As for Jeannette Armstrong, she says while there have been challenges she believes there might be positive long-term impacts to this new reality.

“What else could have put the whole world at a slow down? You know, it’s like the earth said, stop, slow down,” she says.

“Look at what’s caused this. Globalization, global travel, the whole system of, you know, making money is more important than living a good life, a blessed life and doing good by your own people and living within and being happy within what you have.”

Armstrong believes COVID-19 won’t be the only pandemic the earth has to deal with. “It isn’t the only surprise in store for us…unless we learn to “straighten up as human beings and get it right.”

Athena Bonneau is reporting from the Okanagan for The Discourse as part of the government of Canada’s Local Journalism Initiative.

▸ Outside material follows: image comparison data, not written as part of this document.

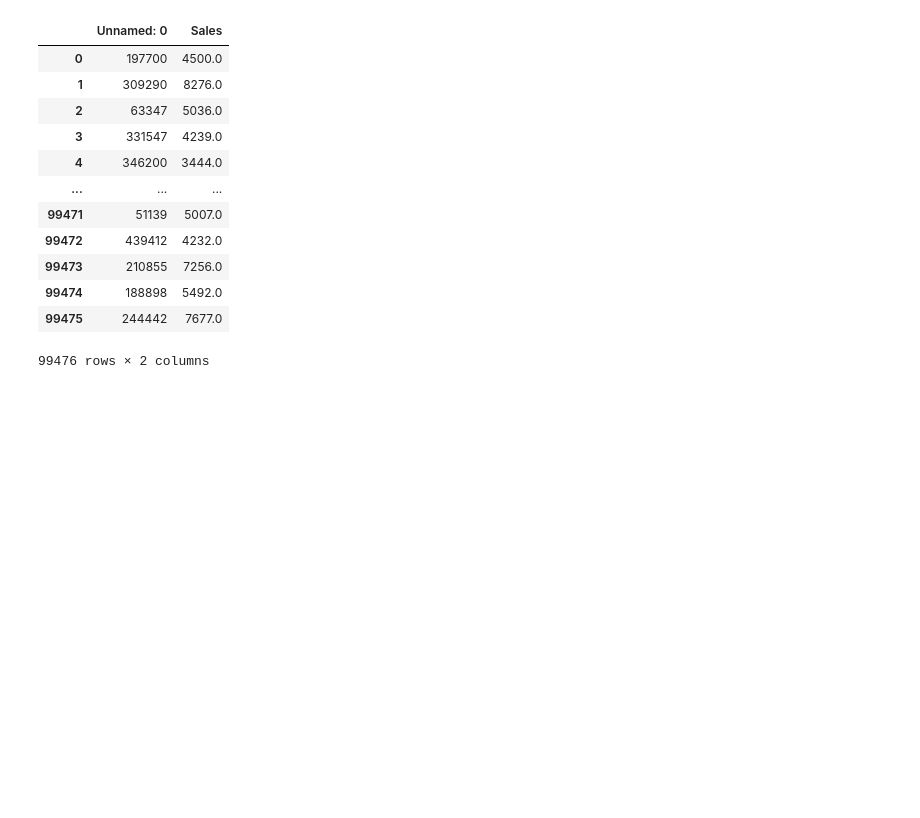
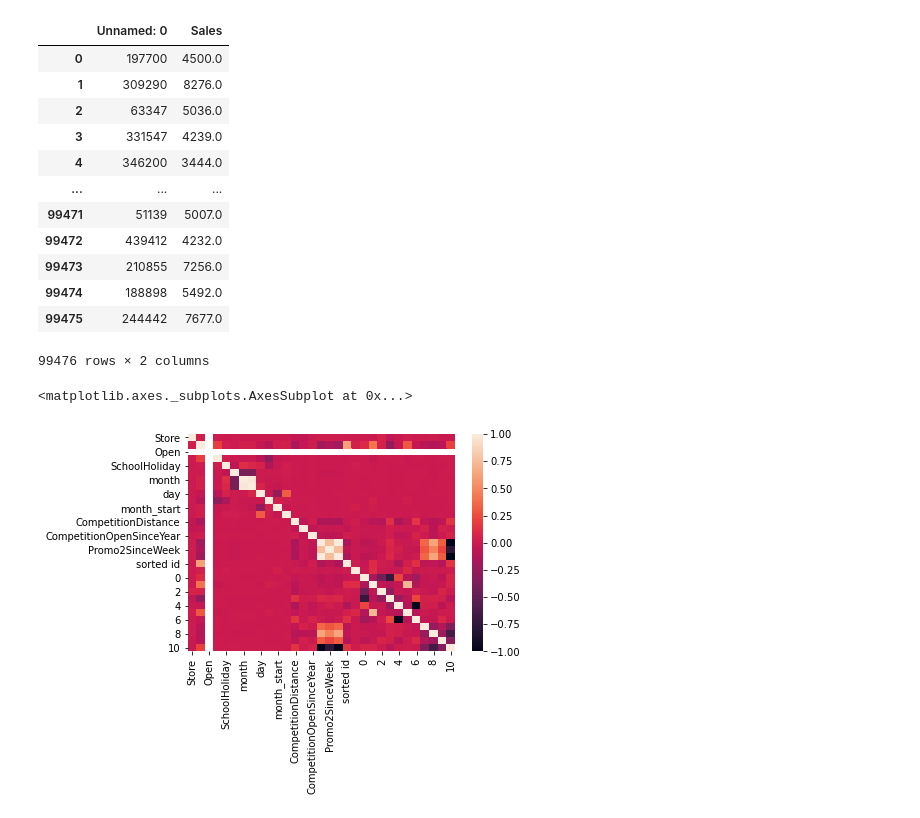
Before and after one commit to elenche95/stores, a Jupyter notebook: testing_models.ipynb, the cells around one changed output. Drawn from its saved outputs; the diff is of its cells as text; code cells hidden in the pictures; blank space fills up the shorter version.

```diff
--- a/testing_models.ipynb
+++ b/testing_models.ipynb
@@ -470,3 +465,9 @@ y_valid
 99476 rows × 2 columns
 # %%
 from feature_engineering import *
+# %%
+import seaborn as sns
+sns.heatmap(X_train.corr())
+# %% [output]
+<matplotlib.axes._subplots.AxesSubplot at 0x...>
+[figure, added]
```
Also changed, not shown: parts of 6 cells of this notebook.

Her work is featured on IndigiNews.com, a new platform created by The Discourse and APTN. Read more about the partnership here.

Editor’s note: As noted in the piece, Jeannette Armstrong is reporter Athena Bonneau’s grandmother. At IndigiNews we take journalistic independence seriously, adhering to the Canadian Association of Journalists Ethics Guidelines. Due to Armstrong’s role in language revitalization, and prominence as an elder and knowledge keeper, we felt it was important to include her perspective in this piece.

Athena Bonneau - Local Journalism Initiative Reporter

Athena is an education reporter for The Discourse as part of the Local Journalism Initiative. She is a Syilx/Northern Cree journalist who was born and raised on the unceded territory of the Penticton Indian Reserve, where she currently lives. Her work is featured on IndigiNews.com, a new platform created by The Discourse and APTN.